(Dataset records)
-=-=-=-=-

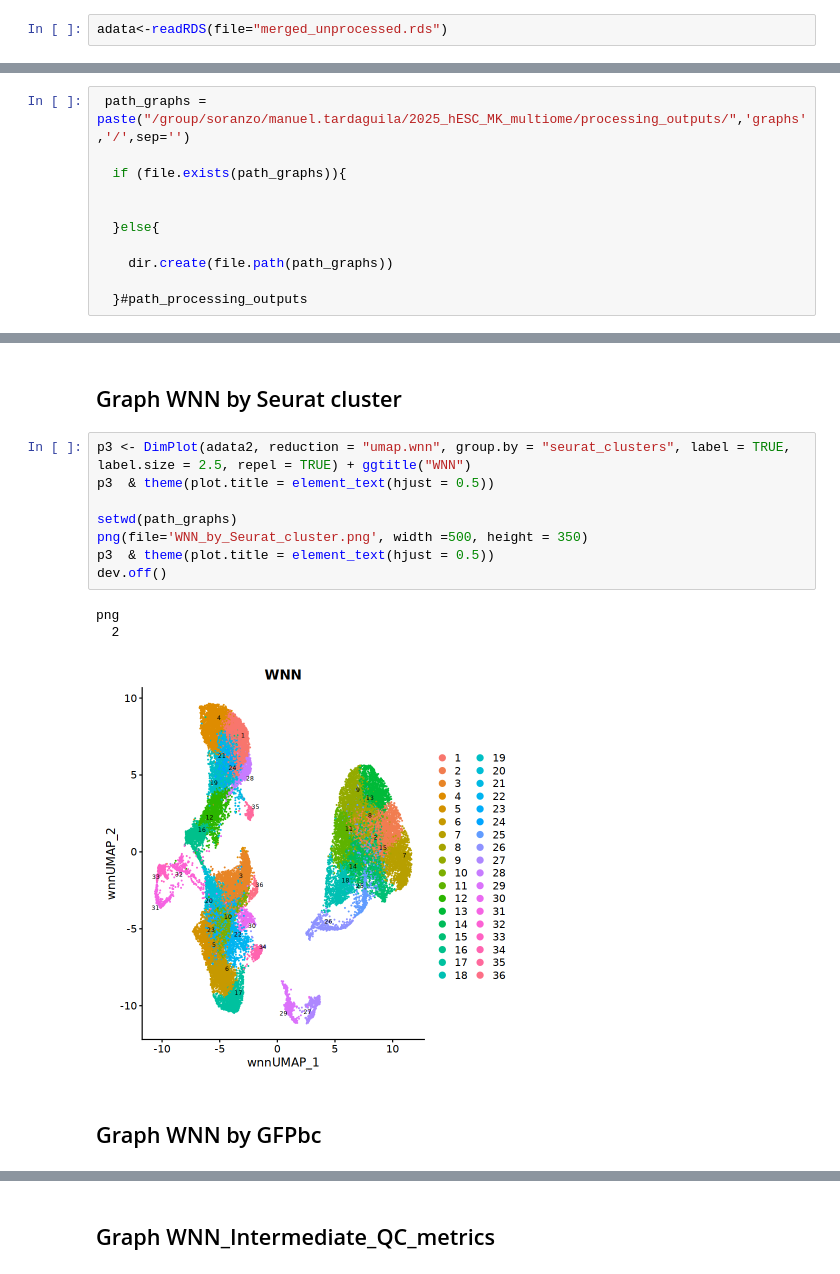
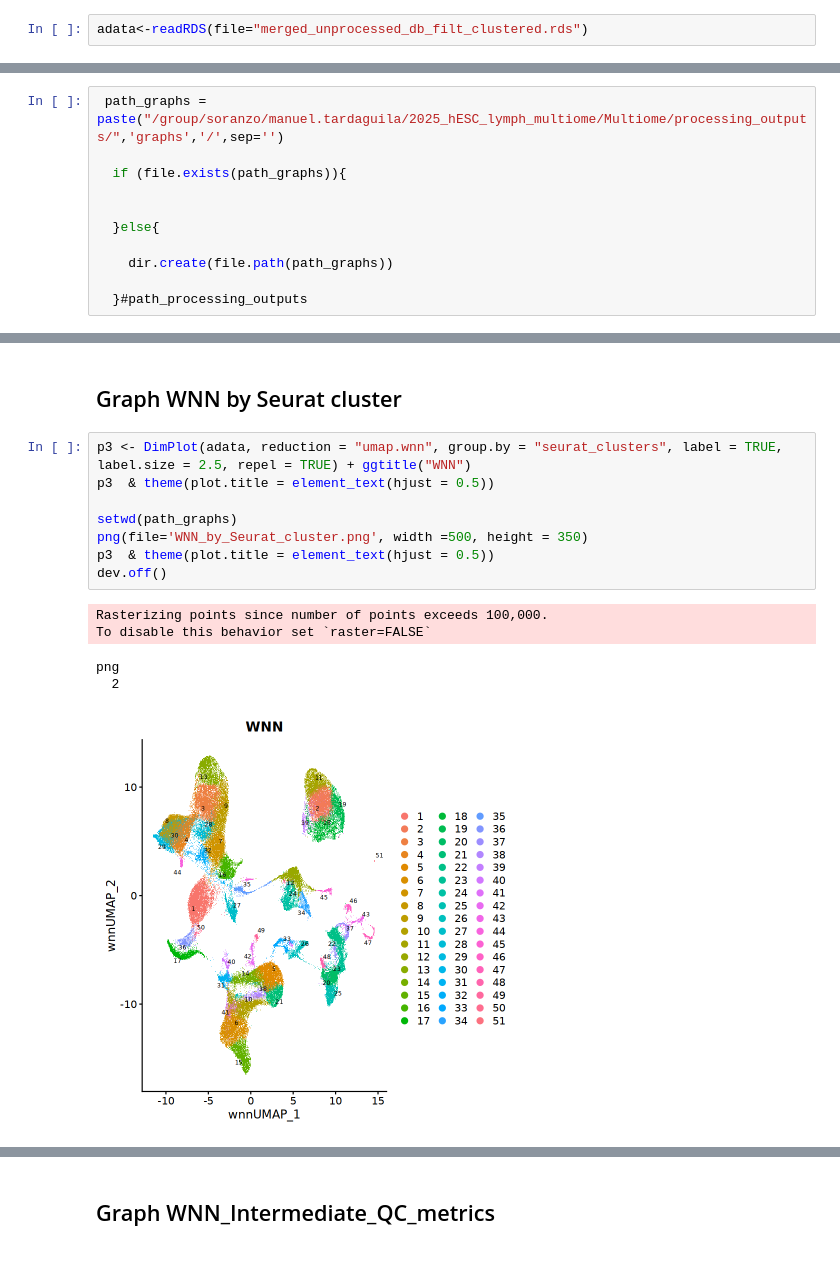
Before and after one commit to manueltar/Multiome_complete_processing, a Jupyter notebook: Jupyter_notebooks/Final_QC_in_the_merged_object.ipynb, the cells around one changed output, grey strips where cells are left out. Cells and saved outputs as stored; diff of their text form.

Commit message:
Added QC and cluster at 0.5

```diff
--- a/Jupyter_notebooks/Final_QC_in_the_merged_object.ipynb
+++ b/Jupyter_notebooks/Final_QC_in_the_merged_object.ipynb
@@ -109,5 +59,5 @@ setwd("/group/soranzo/manuel.tardaguila/2025_hESC_MK_multiome/processing_outputs
 # %%
-adata<-readRDS(file="merged_unprocessed.rds")
+adata<-readRDS(file="merged_unprocessed_db_filt_clustered.rds")
 # %% [markdown]
 ## Check initial metadata
 # %%
@@ -529,7 +89,7 @@ adata2<-readRDS(file="merged_unprocessed_db_filt_clustered.rds")
 # %% [markdown]
 # Graphs of clusterization
 # %%
- path_graphs = paste("/group/soranzo/manuel.tardaguila/2025_hESC_MK_multiome/processing_outputs/",'graphs','/',sep='')
+ path_graphs = paste("/group/soranzo/manuel.tardaguila/2025_hESC_lymph_multiome/Multiome/processing_outputs/",'graphs','/',sep='')
 
   if (file.exists(path_graphs)){
 
@@ -556,16 +118,16 @@ png
 # %% [markdown]
 ## Graph WNN by Seurat cluster
 # %%
-p3 <- DimPlot(adata2, reduction = "umap.wnn", group.by = "seurat_clusters", label = TRUE, label.size = 2.5, repel = TRUE) + ggtitle("WNN")
+p3 <- DimPlot(adata, reduction = "umap.wnn", group.by = "seurat_clusters", label = TRUE, label.size = 2.5, repel = TRUE) + ggtitle("WNN")
 p3  & theme(plot.title = element_text(hjust = 0.5))
 
 setwd(path_graphs)
 png(file='WNN_by_Seurat_cluster.png', width =500, height = 350)
 p3  & theme(plot.title = element_text(hjust = 0.5))
 dev.off()
 # %% [output]
-png
-  2
+Rasterizing points since number of points exceeds 100,000.
+To disable this behavior set `raster=FALSE`
+png
+  2
-[figure, old version]
+[figure, new version]
-# %% [markdown]
-## Graph WNN by GFPbc
```
Also changed, not shown: parts of 143 cells of this notebook, 4 other files.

-=-=-=-=-

• REQUIRED ACTION
Reproduce the records, all of them, word for word; omit the pictures.

• WRITTEN ANSWER
Before and after one commit to manueltar/Multiome_complete_processing, a Jupyter notebook: Jupyter_notebooks/Final_QC_in_the_merged_object.ipynb, the cells around one changed output, grey strips where cells are left out. Cells and saved outputs as stored; diff of their text form.

Commit message:
Added QC and cluster at 0.5

```diff
--- a/Jupyter_notebooks/Final_QC_in_the_merged_object.ipynb
+++ b/Jupyter_notebooks/Final_QC_in_the_merged_object.ipynb
@@ -109,5 +59,5 @@ setwd("/group/soranzo/manuel.tardaguila/2025_hESC_MK_multiome/processing_outputs
 # %%
-adata<-readRDS(file="merged_unprocessed.rds")
+adata<-readRDS(file="merged_unprocessed_db_filt_clustered.rds")
 # %% [markdown]
 ## Check initial metadata
 # %%
@@ -529,7 +89,7 @@ adata2<-readRDS(file="merged_unprocessed_db_filt_clustered.rds")
 # %% [markdown]
 # Graphs of clusterization
 # %%
- path_graphs = paste("/group/soranzo/manuel.tardaguila/2025_hESC_MK_multiome/processing_outputs/",'graphs','/',sep='')
+ path_graphs = paste("/group/soranzo/manuel.tardaguila/2025_hESC_lymph_multiome/Multiome/processing_outputs/",'graphs','/',sep='')
 
   if (file.exists(path_graphs)){
 
@@ -556,16 +118,16 @@ png
 # %% [markdown]
 ## Graph WNN by Seurat cluster
 # %%
-p3 <- DimPlot(adata2, reduction = "umap.wnn", group.by = "seurat_clusters", label = TRUE, label.size = 2.5, repel = TRUE) + ggtitle("WNN")
+p3 <- DimPlot(adata, reduction = "umap.wnn", group.by = "seurat_clusters", label = TRUE, label.size = 2.5, repel = TRUE) + ggtitle("WNN")
 p3  & theme(plot.title = element_text(hjust = 0.5))
 
 setwd(path_graphs)
 png(file='WNN_by_Seurat_cluster.png', width =500, height = 350)
 p3  & theme(plot.title = element_text(hjust = 0.5))
 dev.off()
 # %% [output]
-png
-  2
+Rasterizing points since number of points exceeds 100,000.
+To disable this behavior set `raster=FALSE`
+png
+  2
-[figure, old version]
+[figure, new version]
-# %% [markdown]
-## Graph WNN by GFPbc
```
Also changed, not shown: parts of 143 cells of this notebook, 4 other files.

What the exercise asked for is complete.